▶ **Exercise details**
Please look for the string "file" below and report every line in which it occurs.

▶ **Difference listings**
┄┄┄┄┄┄┄┄┄┄

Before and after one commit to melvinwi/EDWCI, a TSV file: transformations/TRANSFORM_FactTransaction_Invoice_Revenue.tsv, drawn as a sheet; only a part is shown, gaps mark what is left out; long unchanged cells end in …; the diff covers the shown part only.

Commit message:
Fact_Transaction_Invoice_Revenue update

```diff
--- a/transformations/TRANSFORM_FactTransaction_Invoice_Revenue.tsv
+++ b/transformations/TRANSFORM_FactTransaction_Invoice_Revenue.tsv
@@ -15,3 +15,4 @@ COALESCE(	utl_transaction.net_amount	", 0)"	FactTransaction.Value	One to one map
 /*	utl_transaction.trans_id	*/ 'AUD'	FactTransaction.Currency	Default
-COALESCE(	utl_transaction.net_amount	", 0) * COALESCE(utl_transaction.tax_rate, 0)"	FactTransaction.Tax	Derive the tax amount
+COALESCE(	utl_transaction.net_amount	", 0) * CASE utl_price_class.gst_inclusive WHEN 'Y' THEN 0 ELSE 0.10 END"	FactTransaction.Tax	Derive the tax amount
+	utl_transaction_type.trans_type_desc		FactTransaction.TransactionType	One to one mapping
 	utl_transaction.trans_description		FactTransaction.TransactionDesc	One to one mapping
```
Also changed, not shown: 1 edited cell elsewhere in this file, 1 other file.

┄┄┄┄┄┄┄┄┄┄

▶ **Finished exercise**
Before and after one commit to melvinwi/EDWCI, a TSV file: transformations/TRANSFORM_FactTransaction_Invoice_Revenue.tsv, drawn as a sheet; only a part is shown, gaps mark what is left out; long unchanged cells end in …; the diff covers the shown part only.
Also changed, not shown: 1 edited cell elsewhere in this file, 1 other file.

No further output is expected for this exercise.